Miles was co-founder of International Times (IT), the first of the major underground publications, with John ‘Hoppy’ Hopkins in 1966. In an age when UK television and radio programming was mainly controlled by the state, the new format revolutionised editorial styles even in the mainstream press and sparked a number of similar titles such as Frendz and Gandalf’s Garden.

The launch of the book coincides with an exhibition of the same name at A22 Gallery in Clerkenwell, London, from September 28-November 4.

Included is every cover from each of the leading underground magazines of the 1960s. Among them are 174 from International Times, 21 from cOZmic Comics, 29 from Frendz and seven from Nasty Tales.

The entire collection is offered together for approximately £100,000 and each of the covers is included in the book.
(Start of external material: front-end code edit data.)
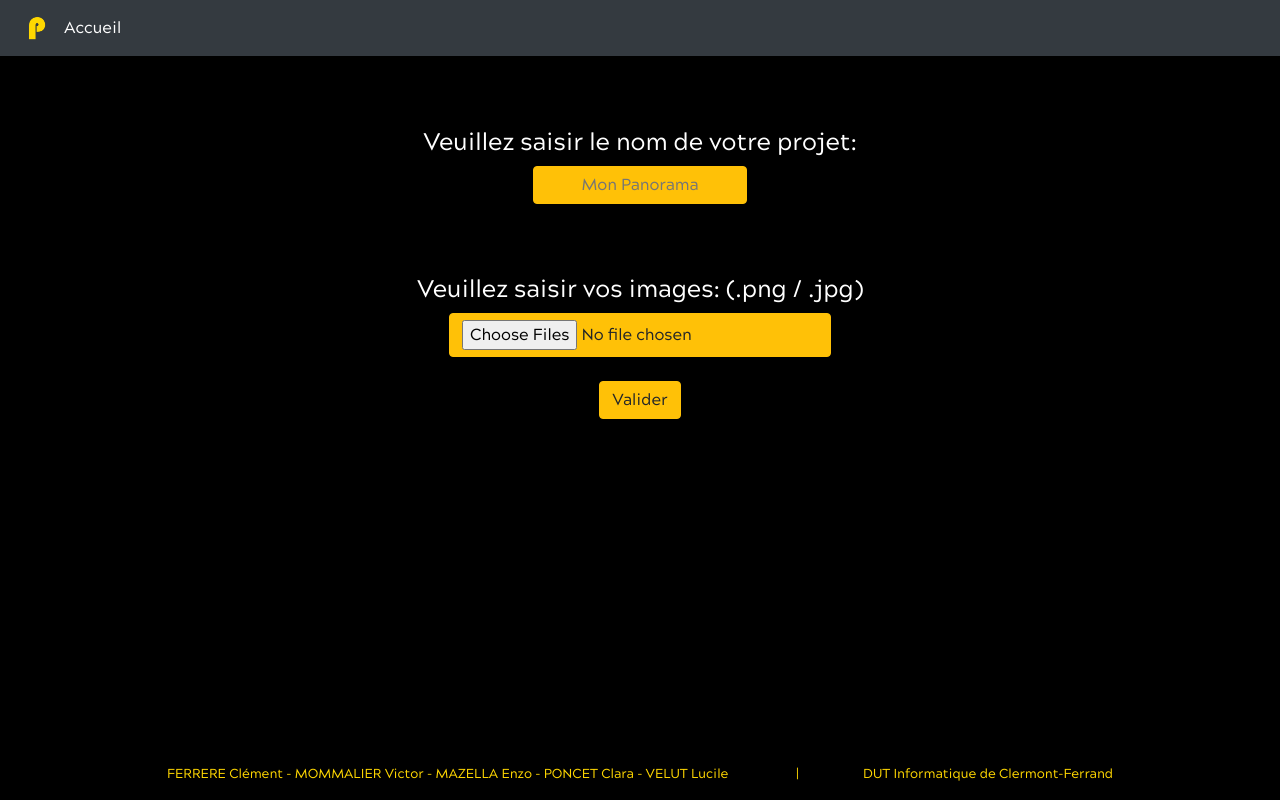
After one commit to Victor-Mom/Projet-Tut-Generateur, a PHP site: page /Vues/formulaire.php in a window 1280 px wide. The commit adds this page. Run offline with PHP 8.4, Linux system fonts and the light colour scheme.

Commit message:
[DEV]: mise en place du formulaire de rentrée des fichiers, fichiers bien registré et redirection vers une nouvelle page en cas de réussite.

```diff
--- /dev/null
+++ b/Vues/formulaire.php
@@ -0,0 +1,77 @@
+<!doctype html>
+<html lang="fr">
+<head>
+    <meta charset="utf-8">
+    <meta name="viewport" content="width=device-width, initial-scale=1, shrink-to-fit=no">
+
+    <link rel="stylesheet" href="Vues/css/bootstrap.css">
+    <link rel="stylesheet" href="Vues/css/style.css">
+
+    <title>Générateur de panorama</title>
+</head>
+
+<!-- MENU NAV #FFD700 -->
+
+<body >
+<nav class="navbar fixed-top navbar-expand-lg navbar-dark bg-dark">
+    <button class="navbar-toggler" type="button" data-toggle="collapse" data-target="#navbarNavAltMarkup" aria-controls="navbarNavAltMarkup" aria-expanded="false" aria-label="Toggle navigation">
+        <span class="navbar-toggler-icon"></span>
+    </button>
+    <div class="collapse navbar-collapse" id="navbarNavAltMarkup">
+        <div class="navbar-nav">
+            <div id="logo">
+                <img id="logo" src="Vues/photos/logo.png">
+            </div>
+            <a class="nav-item nav-link active" href="index.php">Accueil</a>
+
+        </div>
+    </div>
+</nav>
+<br>
+
+<div  >
+    <div>
+        <form method="POST" enctype="multipart/form-data">
+            <br/>
+
+            <br/>
+            <br/>
+            <br/>
+            <div class="text-center">
+                <h4 class="text-center text-white">Veuillez saisir le nom de votre projet:</h4>
+                <input class="btn btn-warning" type="text" placeholder="Mon Panorama" name="nomProjet" required/>
+            </div>
+
+            <br/>
+            <br/>
+            <br/>
+
+            <div class="text-center text-white">
+                <h4 class="text-center ">Veuillez saisir vos images: (.png / .jpg)</h4>
+                <input class="btn btn-warning" type="file" placeholder="Mon Panorama" name="photos[]" multiple required>
+                <br/>
+                <?php
+                if (isset($taberr)) {
+                    if (!empty($taberr)) {
+                        echo "<p >$taberr</p>";
+                    }
+                }
+                ?>
+            </div>
+
+
+            <br/>
+            <div class="text-center">
+                <div class="button-login">
+                    <input class="btn btn-warning" type="submit" name="action" value="Valider" >
+                </div>
+            </div>
+
+
+        </form>
+    </div>
+</div>
+</body>
+<footer class="align-bottom fixed-bottom"><p>FERRERE Clément - MOMMALIER Victor - MAZELLA Enzo - PONCET Clara - VELUT Lucile </p> |<p> DUT Informatique de Clermont-Ferrand </p></footer>
+
+</html>
--- /dev/null
+++ b/Vues/panoramaUtilisateur.php
@@ -0,0 +1 @@
+<h1>WSH</h1>
--- a/config/configuration.php
+++ b/config/configuration.php
@@ -7,5 +7,6 @@ $chemin=__DIR__.'/../';
 
 $lesVues['accueil']='vues/accueil.php';
 $lesVues['erreur']='vues/erreur.php';
-
+$lesVues['form']='vues/formulaire.php';
+$lesVues['panorama']='vues/panoramaUtilisateur.php'
 ?>
```
Also changed, not shown: Vues/accueil.php (+11 -11 lines), controle/ControleVisiteur.php (+35 -3 lines).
Front cover of new book The British Underground Press of the Sixties, edited by Barry Miles and James Birch, published by Rocket 88. ‘Classic edition’ copies are available online for £35. ‘Signature edition’ copies are priced at £250.

Oz journey

Among the featured publications is Oz, which helped popularise psychedelic art, bring attention to the underground music scene and provide spaces for bands such as Pink Floyd, Soft Machine and Tomorrow.

Continuing interest in – and nostalgia for – the late Sixties is reflected at the Victoria and Albert Museum, which purchased the Oz archive earlier this year and whose exhibition Pink Floyd: Their Mortal Remains runs until October 1.

Launched at an all-night rave at London’s Roundhouse, IT first ceased publication in 1973 after being convicted for running personal ads for gay men.

However, it has been revived and continued in various forms since and still has an online presence.

As well as the covers in the A22 exhibition are 50 assorted posters, flyers and other paraphernalia also included the book (published by Rocket 88 priced £35).

One hundred limited edition copies of the volume will be released, each with a case and including an original copy of IT, one of Oz and a 1971-issue poster of Janis Joplin created for IT on the occasion of her death. Special edition copies are available for £250.